The Future of Strategic Planning in the Public Sector: Linking Strategic Management and Performance


Theodore H. Poister is a professor of public management and Policy at the Andrew Young School of Policy Studies at Georgia State University. He has published widely on strategic management and performance measurement in the public sector. His current research focuses on the impact of strategy and strategic planning on the performance of public transit systems in the United States.

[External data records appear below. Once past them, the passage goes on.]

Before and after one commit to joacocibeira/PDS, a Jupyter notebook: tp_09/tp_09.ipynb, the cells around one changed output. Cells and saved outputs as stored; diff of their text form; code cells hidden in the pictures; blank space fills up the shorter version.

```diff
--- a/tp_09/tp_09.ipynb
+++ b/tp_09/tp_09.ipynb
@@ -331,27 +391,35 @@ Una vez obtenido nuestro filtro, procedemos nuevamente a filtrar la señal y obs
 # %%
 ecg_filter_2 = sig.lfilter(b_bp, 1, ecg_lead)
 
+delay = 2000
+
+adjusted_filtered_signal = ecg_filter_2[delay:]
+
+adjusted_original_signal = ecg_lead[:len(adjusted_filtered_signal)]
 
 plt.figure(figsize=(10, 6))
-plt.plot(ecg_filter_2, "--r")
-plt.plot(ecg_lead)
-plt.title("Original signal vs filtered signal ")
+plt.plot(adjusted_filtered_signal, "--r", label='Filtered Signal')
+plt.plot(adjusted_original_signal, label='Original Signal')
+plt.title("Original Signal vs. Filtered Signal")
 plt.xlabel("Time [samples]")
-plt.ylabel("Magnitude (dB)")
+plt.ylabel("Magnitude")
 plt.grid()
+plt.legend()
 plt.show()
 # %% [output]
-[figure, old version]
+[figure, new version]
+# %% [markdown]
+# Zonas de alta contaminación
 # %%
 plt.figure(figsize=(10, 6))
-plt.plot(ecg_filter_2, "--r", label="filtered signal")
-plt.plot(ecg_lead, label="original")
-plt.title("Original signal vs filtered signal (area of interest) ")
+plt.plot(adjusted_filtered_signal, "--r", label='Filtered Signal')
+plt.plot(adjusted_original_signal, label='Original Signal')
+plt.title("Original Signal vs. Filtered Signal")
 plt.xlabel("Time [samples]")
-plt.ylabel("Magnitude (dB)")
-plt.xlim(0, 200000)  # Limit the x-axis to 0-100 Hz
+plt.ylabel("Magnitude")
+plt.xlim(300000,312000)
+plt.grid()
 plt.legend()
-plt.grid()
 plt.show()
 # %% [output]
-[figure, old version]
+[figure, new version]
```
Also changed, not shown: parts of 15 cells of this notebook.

While it has become ubiquitous in the public sector over the past 25 years, strategic planning will need to play a more critical role in 2020 than it does at present if public managers are to anticipate and manage change adroitly and effectively address new issues that are likely to emerge with increasing rapidity. This article argues that making strategy more meaningful in the future will require transitioning from strategic planning to the broader process of strategic management, which involves managing an agency’s overall strategic agenda on an ongoing rather than an episodic basis, as well as ensuring that strategies are implemented effectively. Complementing this move to more holistic strategic management, we need to shift the emphasis of the performance movement from a principal concern with measurement to the more encompassing process of performance management over the coming decade in order to focus more proactively on achieving strategic goals and objectives. Finally, agencies will need to link their strategic management and ongoing performance management processes more closely in a reciprocating relationship in which strategizing is aimed largely at defining and strengthening overall performance while performance monitoring helps to inform strategy along the way.

Guest editors’ note: In 1942, the University of Chicago Press published a book edited by Leonard D. White titled The Future of Government in the United States. Each chapter in the book presents predictions concerning the future of U.S. public administration. In this article, Theodore H. Poister examines John Vieg’s predictions on the future of government planning published in that book, comments on whether Vieg’s predictions were correct not, and then looks to the future to examine public administration in 2020.